# YOUR INSTRUCTIONS
Only a number is expected here: the count of lines in the data that contain "huyenphuvang".
%%
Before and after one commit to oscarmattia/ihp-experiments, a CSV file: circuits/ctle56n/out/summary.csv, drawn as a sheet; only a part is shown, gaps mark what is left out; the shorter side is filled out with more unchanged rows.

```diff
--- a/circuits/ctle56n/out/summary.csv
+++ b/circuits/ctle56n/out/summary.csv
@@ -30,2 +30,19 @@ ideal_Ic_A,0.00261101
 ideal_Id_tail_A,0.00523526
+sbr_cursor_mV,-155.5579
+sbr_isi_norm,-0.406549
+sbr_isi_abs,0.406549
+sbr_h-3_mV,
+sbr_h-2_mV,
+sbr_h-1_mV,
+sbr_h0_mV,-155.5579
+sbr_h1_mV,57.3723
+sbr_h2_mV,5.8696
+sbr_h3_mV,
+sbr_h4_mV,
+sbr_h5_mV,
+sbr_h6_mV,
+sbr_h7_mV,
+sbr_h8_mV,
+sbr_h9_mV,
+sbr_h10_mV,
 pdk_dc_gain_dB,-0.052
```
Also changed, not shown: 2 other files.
%%
%%
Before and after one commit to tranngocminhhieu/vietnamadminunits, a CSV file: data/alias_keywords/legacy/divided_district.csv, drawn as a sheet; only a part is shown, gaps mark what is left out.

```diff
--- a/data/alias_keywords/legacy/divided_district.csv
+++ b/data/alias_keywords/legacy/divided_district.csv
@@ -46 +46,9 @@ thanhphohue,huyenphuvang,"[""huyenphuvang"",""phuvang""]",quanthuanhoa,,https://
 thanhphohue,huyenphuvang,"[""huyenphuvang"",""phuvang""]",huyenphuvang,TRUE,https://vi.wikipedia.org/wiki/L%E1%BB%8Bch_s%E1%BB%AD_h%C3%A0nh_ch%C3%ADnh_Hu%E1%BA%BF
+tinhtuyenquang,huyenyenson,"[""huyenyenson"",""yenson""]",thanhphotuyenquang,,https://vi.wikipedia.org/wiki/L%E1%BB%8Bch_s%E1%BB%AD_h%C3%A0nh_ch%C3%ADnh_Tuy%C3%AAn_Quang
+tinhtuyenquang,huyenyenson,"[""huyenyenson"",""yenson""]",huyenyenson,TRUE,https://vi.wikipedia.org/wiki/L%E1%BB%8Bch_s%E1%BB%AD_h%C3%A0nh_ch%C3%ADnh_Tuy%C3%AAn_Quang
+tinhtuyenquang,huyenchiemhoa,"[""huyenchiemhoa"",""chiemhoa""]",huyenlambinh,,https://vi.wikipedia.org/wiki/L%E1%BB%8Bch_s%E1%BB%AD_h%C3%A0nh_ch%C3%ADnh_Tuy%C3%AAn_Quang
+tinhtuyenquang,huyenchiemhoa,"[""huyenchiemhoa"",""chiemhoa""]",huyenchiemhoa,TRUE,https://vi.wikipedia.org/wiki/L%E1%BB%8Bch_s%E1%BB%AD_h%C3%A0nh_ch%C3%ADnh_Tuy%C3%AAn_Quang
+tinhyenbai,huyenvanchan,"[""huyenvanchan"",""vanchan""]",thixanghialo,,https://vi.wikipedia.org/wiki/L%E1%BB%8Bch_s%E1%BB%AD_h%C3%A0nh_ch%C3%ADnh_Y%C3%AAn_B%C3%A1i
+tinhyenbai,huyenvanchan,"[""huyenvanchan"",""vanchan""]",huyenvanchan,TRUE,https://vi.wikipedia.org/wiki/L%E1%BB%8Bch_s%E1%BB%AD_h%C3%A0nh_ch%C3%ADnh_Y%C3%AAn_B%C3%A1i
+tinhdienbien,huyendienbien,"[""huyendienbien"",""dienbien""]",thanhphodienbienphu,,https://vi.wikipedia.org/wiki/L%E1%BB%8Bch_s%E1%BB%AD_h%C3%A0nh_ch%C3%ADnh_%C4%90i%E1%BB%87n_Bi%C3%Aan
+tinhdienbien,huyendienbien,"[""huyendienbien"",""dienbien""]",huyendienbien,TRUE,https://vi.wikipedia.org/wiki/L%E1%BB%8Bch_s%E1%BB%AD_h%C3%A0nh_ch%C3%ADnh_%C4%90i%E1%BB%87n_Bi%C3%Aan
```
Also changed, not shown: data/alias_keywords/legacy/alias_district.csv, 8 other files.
%%
%%
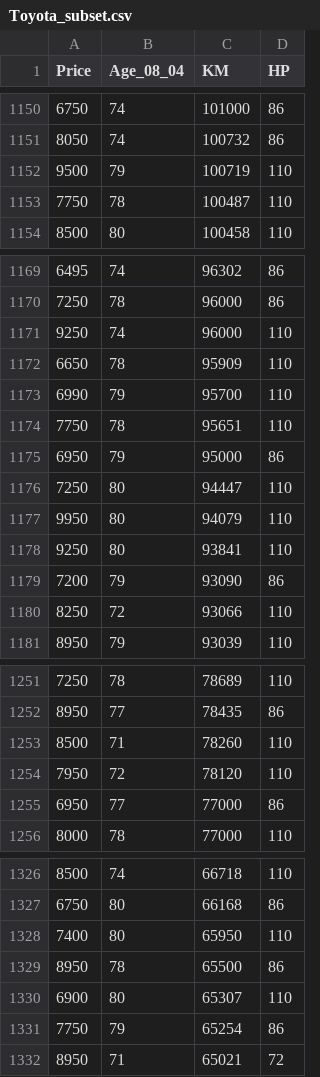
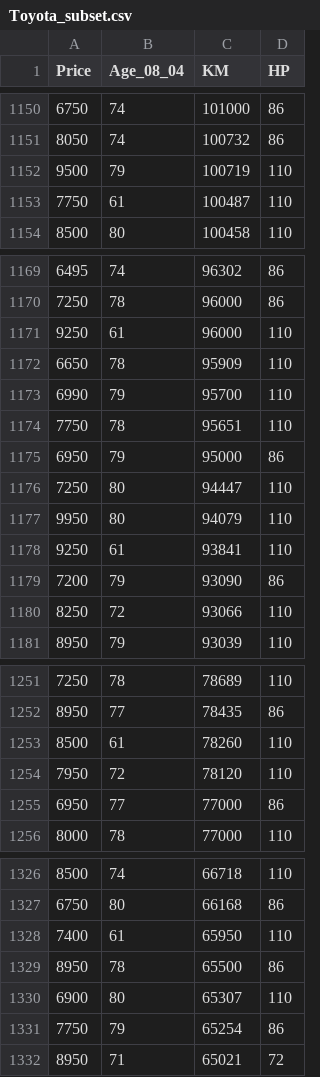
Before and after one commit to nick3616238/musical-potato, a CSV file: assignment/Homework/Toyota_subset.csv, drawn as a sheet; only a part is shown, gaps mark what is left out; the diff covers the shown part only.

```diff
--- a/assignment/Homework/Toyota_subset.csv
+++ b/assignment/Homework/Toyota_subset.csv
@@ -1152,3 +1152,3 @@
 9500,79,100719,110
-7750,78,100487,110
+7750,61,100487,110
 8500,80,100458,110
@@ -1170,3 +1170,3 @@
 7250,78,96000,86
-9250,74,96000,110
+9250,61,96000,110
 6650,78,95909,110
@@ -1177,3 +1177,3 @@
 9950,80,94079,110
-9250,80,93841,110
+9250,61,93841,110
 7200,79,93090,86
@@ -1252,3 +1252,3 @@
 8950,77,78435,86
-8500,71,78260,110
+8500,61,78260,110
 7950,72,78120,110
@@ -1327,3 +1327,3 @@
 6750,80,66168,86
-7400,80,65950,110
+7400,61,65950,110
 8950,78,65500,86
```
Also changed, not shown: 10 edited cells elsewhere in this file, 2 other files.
%%
# ANSWER TO THIS TASK
2